- some sautéed zucchini or asparagus tips
- 1 8 to 10 inch skillet
Instructions - Omelet
For French omelets both rolled and folded, the eggs should be beaten only enough to thoroughly blend the whites and yolks, not enough to incorporate air or make them frothy. Using a fork rather than a whisk to beat the eggs helps ensure that you do not overbeat them.
When making more than one omelet, beat the total number of eggs you will need, then use a ladle or measuring cup to pour 3.5 ounces, or about 1/2 cup, for each 2 egg omelet. Keep the butter and filling ingredients by the stove and move quickly, as you make the omelets one by one. Serve them as they are ready, or keep them warm in a 200°F oven and serve when all are finished. If you have more than 4 to make, use another pan, or even two. Attention to more than one pan at a time is a skill that needs to be developed, so practice before your debut. Stagger the cooking so the omelets are not all at the same stage at once.
Beat with a fork until the whites and yolks are blended: 2 large eggs, 1/8 teaspoon salt, a pinch of black pepper.
Melt in an 8 to 10 inch skillet, preferably nonstick, over medium-high heat: 1 tablespoon unsalted butter.
Tilt the skillet to coat the sides and bottom thoroughly. You can also use nonstick cooking spray or a combination of butter and oil. When the butter is hot and has reached the point of fragrance, but is not brown, pour in the eggs. Meanwhile, agitate the pan forward and backward with the left hand. Keep the egg mass sliding as a whole over the pan bottom. With a dinner fork, quickly swirl the eggs with a circular motion, as shown. Hold the fork so the tines are parallel to, but not scraping, the base of the pan.
At this point the heat in the pan may be sufficient to cook the eggs, and you may want to lift the pan from the heat as you gently swirl the eggs, as illustrated, in circular scrolls from the edges to the center.
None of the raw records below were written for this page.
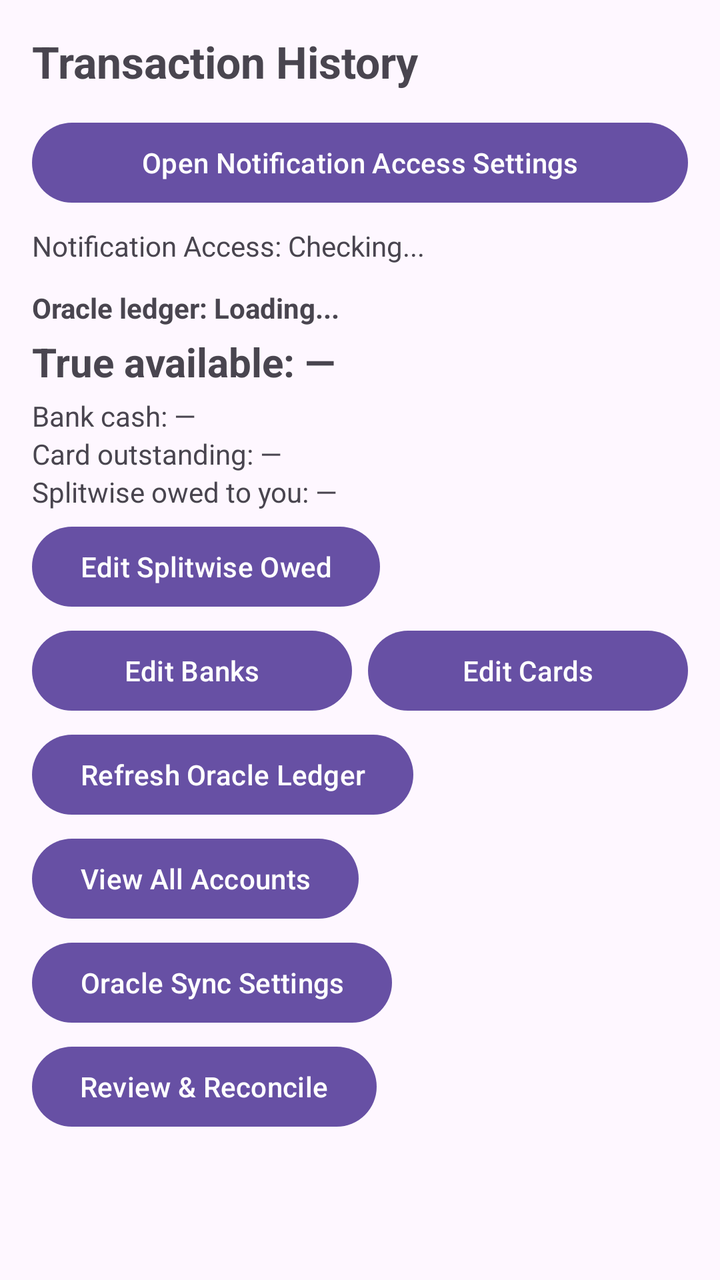
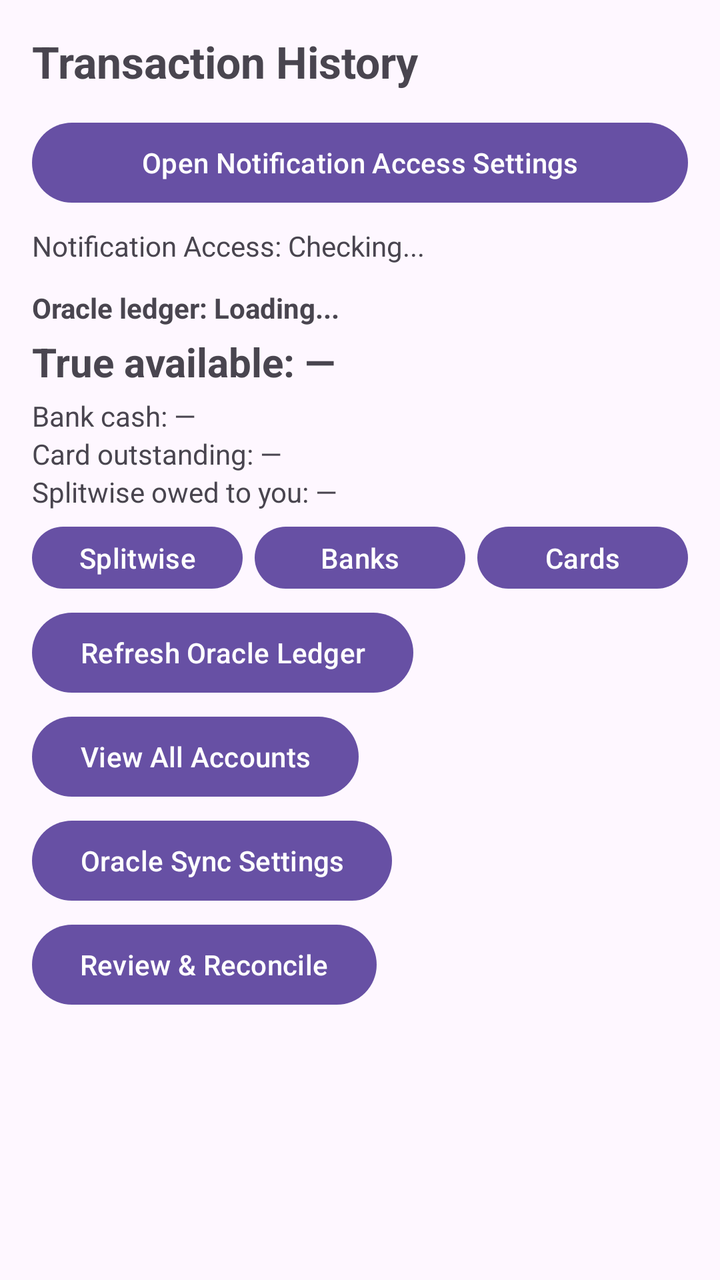

Before-and-after screenshots of an Android layout around one commit, followed by the original layout XML and the change that was made.
<!-- AndroidManifest.xml: application theme Theme.FinanceSMSTracker -->
<!-- res/layout/activity_main.xml -->
<?xml version="1.0" encoding="utf-8"?>
<androidx.constraintlayout.widget.ConstraintLayout xmlns:android="http://schemas.android.com/apk/res/android"
    xmlns:app="http://schemas.android.com/apk/res-auto"
    xmlns:tools="http://schemas.android.com/tools"
    android:id="@+id/main"
    android:layout_width="match_parent"
    android:layout_height="match_parent"
    android:padding="16dp"
    tools:context=".MainActivity">

    <TextView
        android:id="@+id/textViewTitle"
        android:layout_width="wrap_content"
        android:layout_height="wrap_content"
        android:text="Transaction History"
        android:textSize="22sp"
        android:textStyle="bold"
        app:layout_constraintStart_toStartOf="parent"
        app:layout_constraintTop_toTopOf="parent" />

    <Button
        android:id="@+id/buttonOpenNotificationSettings"
        android:layout_width="0dp"
        android:layout_height="wrap_content"
        android:layout_marginTop="12dp"
        android:text="Open Notification Access Settings"
        app:layout_constraintEnd_toEndOf="parent"
        app:layout_constraintStart_toStartOf="parent"
        app:layout_constraintTop_toBottomOf="@id/textViewTitle" />

    <TextView
        android:id="@+id/textViewNotificationStatus"
        android:layout_width="0dp"
        android:layout_height="wrap_content"
        android:layout_marginTop="8dp"
        android:text="Notification Access: Checking..."
        android:textSize="14sp"
        app:layout_constraintEnd_toEndOf="parent"
        app:layout_constraintStart_toStartOf="parent"
        app:layout_constraintTop_toBottomOf="@id/buttonOpenNotificationSettings" />

    <LinearLayout
        android:id="@+id/oracleLedgerPanel"
        android:layout_width="0dp"
        android:layout_height="wrap_content"
        android:layout_marginTop="12dp"
        android:orientation="vertical"
        app:layout_constraintEnd_toEndOf="parent"
        app:layout_constraintStart_toStartOf="parent"
        app:layout_constraintTop_toBottomOf="@id/textViewNotificationStatus">

        <TextView
            android:id="@+id/textViewOracleStatus"
            android:layout_width="wrap_content"
            android:layout_height="wrap_content"
            android:text="Oracle ledger: Loading..."
            android:textSize="14sp"
            android:textStyle="bold" />

        <TextView
            android:id="@+id/textViewTrueAvailable"
            android:layout_width="wrap_content"
            android:layout_height="wrap_content"
            android:layout_marginTop="4dp"
            android:text="True available: —"
            android:textSize="20sp"
            android:textStyle="bold" />

        <TextView
            android:id="@+id/textViewBankCash"
            android:layout_width="wrap_content"
            android:layout_height="wrap_content"
            android:layout_marginTop="4dp"
            android:text="Bank cash: —"
            android:textSize="14sp" />

        <TextView
            android:id="@+id/textViewCardOutstanding"
            android:layout_width="wrap_content"
            android:layout_height="wrap_content"
            android:text="Card outstanding: —"
            android:textSize="14sp" />

        <TextView
            android:id="@+id/textViewSplitwiseReceivable"
            android:layout_width="wrap_content"
            android:layout_height="wrap_content"
            android:text="Splitwise owed to you: —"
            android:textSize="14sp" />

        <Button
            android:id="@+id/buttonEditSplitwise"
            android:layout_width="wrap_content"
            android:layout_height="wrap_content"
            android:layout_marginTop="4dp"
            android:text="Edit Splitwise Owed" />

        <LinearLayout
            android:layout_width="match_parent"
            android:layout_height="wrap_content"
            android:layout_marginTop="4dp"
            android:orientation="horizontal">

            <Button
                android:id="@+id/buttonEditBankAccounts"
                android:layout_width="0dp"
                android:layout_height="wrap_content"
                android:layout_weight="1"
                android:text="Edit Banks" />

            <Button
                android:id="@+id/buttonEditCreditCards"
                android:layout_width="0dp"
                android:layout_height="wrap_content"
                android:layout_marginStart="8dp"
                android:layout_weight="1"
                android:text="Edit Cards" />
        </LinearLayout>

        <Button
            android:id="@+id/buttonRefreshOracle"
            android:layout_width="wrap_content"
            android:layout_height="wrap_content"
            android:layout_marginTop="4dp"
            android:text="Refresh Oracle Ledger" />

        <Button
            android:id="@+id/buttonViewAccounts"
            android:layout_width="wrap_content"
            android:layout_height="wrap_content"
            android:layout_marginTop="4dp"
            android:text="View All Accounts" />

        <Button
            android:id="@+id/buttonOracleSettings"
            android:layout_width="wrap_content"
            android:layout_height="wrap_content"
            android:layout_marginTop="4dp"
            android:text="Oracle Sync Settings" />
    </LinearLayout>

    <Button
        android:id="@+id/buttonReviewReconcile"
        android:layout_width="wrap_content"
        android:layout_height="wrap_content"
        android:layout_marginTop="4dp"
        android:text="Review &amp; Reconcile"
        app:layout_constraintStart_toStartOf="parent"
        app:layout_constraintTop_toBottomOf="@id/oracleLedgerPanel" />

    <androidx.recyclerview.widget.RecyclerView
        android:id="@+id/recyclerViewTransactions"
        android:layout_width="0dp"
        android:layout_height="0dp"
        android:layout_marginTop="12dp"
        app:layout_constraintBottom_toBottomOf="parent"
        app:layout_constraintEnd_toEndOf="parent"
        app:layout_constraintStart_toStartOf="parent"
        app:layout_constraintTop_toBottomOf="@id/buttonReviewReconcile"
        tools:listitem="@layout/item_transaction" />

    <TextView
        android:id="@+id/textViewEmpty"
        android:layout_width="wrap_content"
        android:layout_height="wrap_content"
        android:text="No transactions found."
        android:textSize="16sp"
        android:visibility="gone"
        app:layout_constraintBottom_toBottomOf="parent"
        app:layout_constraintEnd_toEndOf="parent"
        app:layout_constraintStart_toStartOf="parent"
        app:layout_constraintTop_toTopOf="@id/recyclerViewTransactions" />

</androidx.constraintlayout.widget.ConstraintLayout>
<!-- res/layout/item_transaction.xml (included above) -->
<?xml version="1.0" encoding="utf-8"?>
<androidx.cardview.widget.CardView xmlns:android="http://schemas.android.com/apk/res/android"
    xmlns:app="http://schemas.android.com/apk/res-auto"
    android:layout_width="match_parent"
    android:layout_height="wrap_content"
    android:layout_marginBottom="8dp"
    app:cardCornerRadius="8dp"
    app:cardElevation="2dp">

    <LinearLayout
        android:layout_width="match_parent"
        android:layout_height="wrap_content"
        android:orientation="vertical"
        android:padding="12dp">

        <LinearLayout
            android:layout_width="match_parent"
            android:layout_height="wrap_content"
            android:orientation="horizontal">

            <TextView
                android:id="@+id/textViewMerchant"
                android:layout_width="0dp"
                android:layout_height="wrap_content"
                android:layout_weight="1"
                android:text="Merchant / Payee"
                android:textColor="@android:color/black"
                android:textSize="16sp"
                android:textStyle="bold" />

            <TextView
                android:id="@+id/textViewAmount"
                android:layout_width="wrap_content"
                android:layout_height="wrap_content"
                android:text="₹0.00"
                android:textSize="16sp"
                android:textStyle="bold" />
        </LinearLayout>

        <LinearLayout
            android:layout_width="match_parent"
            android:layout_height="wrap_content"
            android:layout_marginTop="4dp"
            android:orientation="horizontal">

            <TextView
                android:id="@+id/textViewCategory"
                android:layout_width="wrap_content"
                android:layout_height="wrap_content"
                android:background="#E0E0E0"
                android:paddingHorizontal="6dp"
                android:paddingVertical="2dp"
                android:text="CATEGORY"
                android:textSize="12sp"
                android:textStyle="bold" />

            <TextView
                android:id="@+id/textViewType"
                android:layout_width="wrap_content"
                android:layout_height="wrap_content"
                android:layout_marginStart="8dp"
                android:text="DEBIT"
                android:textSize="12sp" />

            <TextView
                android:id="@+id/textViewPaymentMethod"
                android:layout_width="0dp"
                android:layout_height="wrap_content"
                android:layout_weight="1"
                android:layout_marginStart="8dp"
                android:text="UPI"
                android:textSize="12sp" />

            <TextView
                android:id="@+id/textViewBank"
                android:layout_width="wrap_content"
                android:layout_height="wrap_content"
                android:text="HDFC"
                android:textSize="12sp" />
        </LinearLayout>

        <TextView
            android:id="@+id/textViewDateTime"
            android:layout_width="match_parent"
            android:layout_height="wrap_content"
            android:layout_marginTop="6dp"
            android:text="12 Oct 2023, 10:30 AM"
            android:textSize="11sp"
            android:textColor="@android:color/darker_gray" />

    </LinearLayout>
</androidx.cardview.widget.CardView>
<!-- resources referenced by this layout -->
<resources>
  <style name="Theme.FinanceSMSTracker" parent="Base.Theme.FinanceSMSTracker" />
  <style name="Base.Theme.FinanceSMSTracker" parent="Theme.Material3.DayNight.NoActionBar">
          
          
      </style>
</resources>

<!-- the commit's change to res/layout/activity_main.xml (unified diff, before → after) -->
@@ -88,33 +88,43 @@
             android:text="Splitwise owed to you: —"
             android:textSize="14sp" />
 
-        <Button
-            android:id="@+id/buttonEditSplitwise"
-            android:layout_width="wrap_content"
-            android:layout_height="wrap_content"
-            android:layout_marginTop="4dp"
-            android:text="Edit Splitwise Owed" />
-
         <LinearLayout
             android:layout_width="match_parent"
             android:layout_height="wrap_content"
             android:layout_marginTop="4dp"
             android:orientation="horizontal">
+
+            <Button
+                android:id="@+id/buttonEditSplitwise"
+                android:layout_width="0dp"
+                android:layout_height="wrap_content"
+                android:layout_weight="1"
+                android:minHeight="0dp"
+                android:paddingStart="4dp"
+                android:paddingEnd="4dp"
+                android:text="Splitwise" />
 
             <Button
                 android:id="@+id/buttonEditBankAccounts"
                 android:layout_width="0dp"
                 android:layout_height="wrap_content"
-                android:layout_weight="1"
-                android:text="Edit Banks" />
+                android:layout_marginStart="6dp"
+                android:layout_weight="1"
+                android:minHeight="0dp"
+                android:paddingStart="4dp"
+                android:paddingEnd="4dp"
+                android:text="Banks" />
 
             <Button
                 android:id="@+id/buttonEditCreditCards"
                 android:layout_width="0dp"
                 android:layout_height="wrap_content"
-                android:layout_marginStart="8dp"
-                android:layout_weight="1"
-                android:text="Edit Cards" />
+                android:layout_marginStart="6dp"
+                android:layout_weight="1"
+                android:minHeight="0dp"
+                android:paddingStart="4dp"
+                android:paddingEnd="4dp"
+                android:text="Cards" />
         </LinearLayout>
 
         <Button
Pay no attention to the ridges formed by the fork. The rhythm of the pan and the stirring is like a child's trick of patting the head while rubbing the stomach. Have ready a hot serving plate, which helps to inflate the omelet; choose a heat-resistant one if you plan to glaze. Whether you fill your omelet or leave it plain, grasp the handle of the pan so the left palm is up, as shown. Tip the pan down away from the handle and, with the fork, flip about one third of the omelet over, away from the handle, as shown in the center. If the omelet shows any tendency to stick, discard the fork and give the pan handle a sharp rap or two with the fist, as sketched. The omelet will flip over without the use of a fork and will start to slide. Slant the pan to 90° or more until the omelet makes a second fold in sliding out of the pan and lies with its ends folded under on the plate ready to serve.
Glaze and garnish, if you wish, and serve at once.
Instructions - Fillings
Herbs, such as chives and parsley or finely grated cheese may be added to the beaten eggs before cooking or more substantial fillings may be placed in the middle of the omelet just before it is rolled. Use 1/3 to 1/2 cup filling at room temperature for a 2 egg omelet. ratatouille provençale, creamed mushrooms, guacamole and salsa fresca, ricotta or goat cheese mixed with tomatoes and herbs, chopped olives and sour cream, duxelles, caramelized onions, and sautéed zucchini or asparagus tips.
- Joy of Cooking